Basic credit cards with low interest rates are better suited to those that don’t always pay off the balance at the end of every statement period. Because of their no-frills design, these cards are less likely to come with ‘premium’ features like rewards programs or complimentary insurances.
These are basic no-frills cards with little to no annual fees, suitable for those who regularly pay off the balance every statement period and simply want a credit card for the convenience – they’re not interested in rewards programs or other premium features.
Rewards cards are designed to optimise user’s spending by gifting them rewards points, which can be redeemed for cash, vouchers, flights, merchandise, entertainment tickets, etc.
Premium cards are those that offer extensive benefits to customers, like a concierge service, complimentary insurances (e.g., travel insurance), price protection, airport lounge access and more. These cards tend to come with higher rates and fees.
Frequent flyer cards are for those that want to accrue rewards for their spend that can be redeemed for flights and other travel costs through a particular frequent flyer scheme.
Credit cards should not be confused with bank debit cards – the cards you use to access existing funds in your bank account.
Credit card rewards allow you to earn ‘points’ for every eligible $ you spend, which can later be redeemed for:
Rewards sound great on paper, and they can be if you use them correctly; a card’s rewards program might perfectly align with your spending habits and you could rack up the points fairly quickly. The catch is that one rewards point might actually be worth extremely little, and even earning thousands of points might not be enough to cover the card’s fees and potential interest charges. Rewards cards are more likely to charge higher fees and interest rates, so it can be easy to actually lose money on them if you’re not suited to one.
As a general rule, one reward point is equal to roughly one cent, give or take a little bit, so try not to be swayed by huge points offers because they might not actually be worth that much.

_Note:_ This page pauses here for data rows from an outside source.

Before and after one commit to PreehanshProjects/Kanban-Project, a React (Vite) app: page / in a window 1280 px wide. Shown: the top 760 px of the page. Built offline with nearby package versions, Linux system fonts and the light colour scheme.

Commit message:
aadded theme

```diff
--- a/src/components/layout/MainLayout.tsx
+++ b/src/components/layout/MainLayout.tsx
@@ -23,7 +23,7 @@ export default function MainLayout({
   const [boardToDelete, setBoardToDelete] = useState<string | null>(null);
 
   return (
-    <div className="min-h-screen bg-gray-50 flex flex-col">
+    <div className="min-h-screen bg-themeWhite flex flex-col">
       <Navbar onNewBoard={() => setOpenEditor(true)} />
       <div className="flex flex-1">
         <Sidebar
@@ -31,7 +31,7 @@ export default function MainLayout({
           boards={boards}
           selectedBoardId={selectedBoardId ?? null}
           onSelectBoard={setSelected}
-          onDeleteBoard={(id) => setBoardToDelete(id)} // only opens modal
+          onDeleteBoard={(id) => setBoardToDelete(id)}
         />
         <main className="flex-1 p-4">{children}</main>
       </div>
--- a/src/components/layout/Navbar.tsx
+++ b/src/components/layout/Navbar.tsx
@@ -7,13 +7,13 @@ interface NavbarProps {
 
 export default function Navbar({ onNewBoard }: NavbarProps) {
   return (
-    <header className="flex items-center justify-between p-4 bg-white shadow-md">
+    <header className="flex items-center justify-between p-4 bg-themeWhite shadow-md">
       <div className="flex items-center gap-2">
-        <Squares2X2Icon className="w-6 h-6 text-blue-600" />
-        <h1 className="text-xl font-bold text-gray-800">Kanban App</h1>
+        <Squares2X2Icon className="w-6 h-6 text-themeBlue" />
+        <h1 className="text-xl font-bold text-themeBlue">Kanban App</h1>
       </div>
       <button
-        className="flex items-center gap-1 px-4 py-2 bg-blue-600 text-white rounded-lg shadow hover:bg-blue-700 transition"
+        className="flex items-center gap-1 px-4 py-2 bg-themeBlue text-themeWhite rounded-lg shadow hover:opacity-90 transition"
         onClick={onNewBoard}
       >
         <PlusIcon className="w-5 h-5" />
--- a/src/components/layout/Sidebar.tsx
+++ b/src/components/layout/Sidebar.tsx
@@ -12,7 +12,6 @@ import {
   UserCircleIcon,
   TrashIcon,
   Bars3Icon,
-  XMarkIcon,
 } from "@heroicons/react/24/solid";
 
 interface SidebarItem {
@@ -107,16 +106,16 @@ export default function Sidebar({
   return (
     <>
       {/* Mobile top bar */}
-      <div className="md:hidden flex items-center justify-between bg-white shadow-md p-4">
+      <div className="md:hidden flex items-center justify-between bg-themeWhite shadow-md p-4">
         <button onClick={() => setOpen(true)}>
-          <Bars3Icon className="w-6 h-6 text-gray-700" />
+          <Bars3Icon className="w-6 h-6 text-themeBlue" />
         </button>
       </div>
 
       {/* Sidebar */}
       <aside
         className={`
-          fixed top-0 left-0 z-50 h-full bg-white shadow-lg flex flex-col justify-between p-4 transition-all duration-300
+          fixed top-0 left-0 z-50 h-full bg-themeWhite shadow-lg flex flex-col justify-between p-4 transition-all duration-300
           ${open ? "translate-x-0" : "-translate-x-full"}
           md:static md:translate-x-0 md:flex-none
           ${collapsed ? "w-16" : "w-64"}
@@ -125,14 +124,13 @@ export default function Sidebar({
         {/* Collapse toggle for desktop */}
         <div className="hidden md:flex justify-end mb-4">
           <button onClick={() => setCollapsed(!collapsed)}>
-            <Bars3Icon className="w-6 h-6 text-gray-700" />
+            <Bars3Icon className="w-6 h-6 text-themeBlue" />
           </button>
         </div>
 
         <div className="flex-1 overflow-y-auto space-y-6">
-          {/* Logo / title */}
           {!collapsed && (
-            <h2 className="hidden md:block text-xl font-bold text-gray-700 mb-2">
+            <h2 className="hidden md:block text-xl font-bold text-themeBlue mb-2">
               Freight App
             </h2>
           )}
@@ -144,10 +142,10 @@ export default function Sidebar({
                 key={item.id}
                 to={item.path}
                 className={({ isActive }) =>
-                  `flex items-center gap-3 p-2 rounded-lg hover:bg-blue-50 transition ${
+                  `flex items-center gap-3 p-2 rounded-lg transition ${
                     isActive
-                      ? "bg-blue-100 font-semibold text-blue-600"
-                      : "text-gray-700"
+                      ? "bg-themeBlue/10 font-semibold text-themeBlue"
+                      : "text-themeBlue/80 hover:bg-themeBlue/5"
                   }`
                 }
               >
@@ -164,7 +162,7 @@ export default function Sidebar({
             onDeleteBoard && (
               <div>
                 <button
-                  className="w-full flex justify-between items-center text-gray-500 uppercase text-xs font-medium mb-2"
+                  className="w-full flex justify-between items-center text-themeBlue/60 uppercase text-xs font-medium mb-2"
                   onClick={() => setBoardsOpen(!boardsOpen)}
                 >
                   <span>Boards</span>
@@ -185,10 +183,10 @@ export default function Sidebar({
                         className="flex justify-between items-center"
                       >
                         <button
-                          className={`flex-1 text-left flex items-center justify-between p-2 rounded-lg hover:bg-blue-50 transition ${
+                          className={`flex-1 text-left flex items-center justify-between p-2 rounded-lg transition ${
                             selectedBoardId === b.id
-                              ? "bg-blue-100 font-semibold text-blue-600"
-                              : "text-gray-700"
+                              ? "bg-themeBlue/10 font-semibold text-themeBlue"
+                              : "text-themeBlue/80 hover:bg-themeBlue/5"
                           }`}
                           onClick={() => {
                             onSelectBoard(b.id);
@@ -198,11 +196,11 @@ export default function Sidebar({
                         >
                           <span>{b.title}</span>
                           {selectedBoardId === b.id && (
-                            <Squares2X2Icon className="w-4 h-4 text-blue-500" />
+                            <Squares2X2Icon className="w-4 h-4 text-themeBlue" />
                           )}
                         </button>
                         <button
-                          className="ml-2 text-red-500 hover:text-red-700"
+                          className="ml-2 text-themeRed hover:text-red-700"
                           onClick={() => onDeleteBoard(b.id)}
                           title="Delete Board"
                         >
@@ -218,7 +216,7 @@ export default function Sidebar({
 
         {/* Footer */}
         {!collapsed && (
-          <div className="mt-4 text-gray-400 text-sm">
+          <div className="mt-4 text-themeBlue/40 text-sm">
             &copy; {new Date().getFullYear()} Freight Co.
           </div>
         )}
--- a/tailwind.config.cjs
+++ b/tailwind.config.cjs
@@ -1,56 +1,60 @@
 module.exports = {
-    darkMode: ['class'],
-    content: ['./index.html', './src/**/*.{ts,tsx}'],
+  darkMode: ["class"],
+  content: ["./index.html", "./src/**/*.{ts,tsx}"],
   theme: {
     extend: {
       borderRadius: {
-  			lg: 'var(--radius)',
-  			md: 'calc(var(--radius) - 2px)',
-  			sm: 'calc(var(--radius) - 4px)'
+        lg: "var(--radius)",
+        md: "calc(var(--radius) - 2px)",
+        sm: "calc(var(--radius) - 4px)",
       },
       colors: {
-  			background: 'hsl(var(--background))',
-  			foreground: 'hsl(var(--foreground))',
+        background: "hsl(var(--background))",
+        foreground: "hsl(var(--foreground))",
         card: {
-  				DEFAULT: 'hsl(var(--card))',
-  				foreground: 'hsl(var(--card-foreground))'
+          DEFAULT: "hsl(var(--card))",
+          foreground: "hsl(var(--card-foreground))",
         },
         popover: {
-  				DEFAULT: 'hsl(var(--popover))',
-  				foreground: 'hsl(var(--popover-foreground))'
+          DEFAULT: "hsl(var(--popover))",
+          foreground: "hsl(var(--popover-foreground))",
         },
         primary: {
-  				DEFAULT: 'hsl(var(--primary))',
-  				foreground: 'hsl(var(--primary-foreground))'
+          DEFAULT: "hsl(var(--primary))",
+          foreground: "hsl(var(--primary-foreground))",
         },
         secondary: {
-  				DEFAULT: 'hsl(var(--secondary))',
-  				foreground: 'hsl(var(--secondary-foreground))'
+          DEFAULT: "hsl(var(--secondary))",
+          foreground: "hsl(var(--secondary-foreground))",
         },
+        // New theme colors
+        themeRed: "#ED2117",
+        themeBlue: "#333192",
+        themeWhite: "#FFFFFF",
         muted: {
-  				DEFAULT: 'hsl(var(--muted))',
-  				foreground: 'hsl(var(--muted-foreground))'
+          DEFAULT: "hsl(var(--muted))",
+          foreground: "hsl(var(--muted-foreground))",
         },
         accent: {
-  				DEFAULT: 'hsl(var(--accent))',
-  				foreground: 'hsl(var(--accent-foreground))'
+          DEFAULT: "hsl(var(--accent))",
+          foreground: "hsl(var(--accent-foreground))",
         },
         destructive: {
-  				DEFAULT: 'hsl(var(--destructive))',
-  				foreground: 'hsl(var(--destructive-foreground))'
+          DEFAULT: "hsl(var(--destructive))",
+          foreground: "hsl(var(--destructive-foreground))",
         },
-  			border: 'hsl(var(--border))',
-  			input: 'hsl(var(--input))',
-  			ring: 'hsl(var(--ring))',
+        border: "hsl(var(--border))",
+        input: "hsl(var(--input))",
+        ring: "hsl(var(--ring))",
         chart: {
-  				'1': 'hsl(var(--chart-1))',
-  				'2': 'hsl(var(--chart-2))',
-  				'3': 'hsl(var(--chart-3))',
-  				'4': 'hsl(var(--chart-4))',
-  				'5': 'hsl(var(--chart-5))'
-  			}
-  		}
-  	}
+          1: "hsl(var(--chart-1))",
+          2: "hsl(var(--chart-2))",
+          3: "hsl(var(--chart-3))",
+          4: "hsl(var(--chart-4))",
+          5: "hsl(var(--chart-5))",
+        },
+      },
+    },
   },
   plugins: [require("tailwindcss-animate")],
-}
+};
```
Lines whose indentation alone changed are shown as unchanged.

It’s not just the ease of spending and rewards points that make credit cards worth using. There are a host of cool features your card might come with that can come in handy during your everyday life. Some of the more common features include:
A balance transfer offer on a credit card allows you to transfer credit card debt from a previous card and be charged little to no interest on that debt for several months. With a good balance transfer offer, you can erase your old debt at your own pace without being charged interest. But be warned: if you don’t pay off the debt before the end of the balance transfer period, any leftover balance will be hit with sky-high revert rates.
Your card might come with a travel insurance policy attached, which can be more convenient than having to buy one separately. Be sure to read our article on credit card travel insurance to assess whether it’s worth using.
Airport lounge access: keeping with the travel theme, you could also gain access to some fancy airport lounges. This is sometimes limited to two to four visits per year, and might only cover the cardholder and a maximum of one guest.
“Say Jeeves? Be a good chap and book my flights for me, would you?” This type of service may be available on cards that offer a ‘free’ concierge service, making it easy to make arrangements for travel, dining, entertainment and holiday activities. Some of these services are highly personalised and have people available 24/7, either in-person or over the phone.
Price protection cover allows you to claim the difference in price between two items you’ve bought with the credit card, while purchase protection covers items that are lost, stolen or damaged. These two combined can give you a real peace of mind when making larger purchases.
This feature protects cardholders against fraudulent transactions made using their own credit card and can alert them when suspicious transactions are made.
Excesses for rental car insurance can be thousands of dollars, so if you do have an accident with a rental car, this feature might have you covered.
Each of these different features vary, sometimes significantly, between the different cards, and each one has different terms and conditions as to when you can and can’t use them. This is why you should read your card’s PDS (product disclosure statement) and note what you’re eligible for because you never know when they might come in handy.
As with rewards programs, cards that carry these features are more likely to carry higher fees and a less appealing interest rate, so consider whether a card with any of these features is worth the extra cost over one without them.
There are plenty of things you should think about before settling on a credit card. The interest rate, the fees, the features and potential rewards programs are just a start – you should also probably look into things like how much you’re likely to spend each month, the support offered by the provider themselves, how easy it is to open and cancel the card, bonuses they offer for new customers and more.
But what you should really consider above all is your ability to be a responsible credit card user. Debt can sneak up on you, and picking an unsuitable card can increase your interest repayments quickly. It might be a better idea to not get a credit card at all, especially if you’re already paying too much.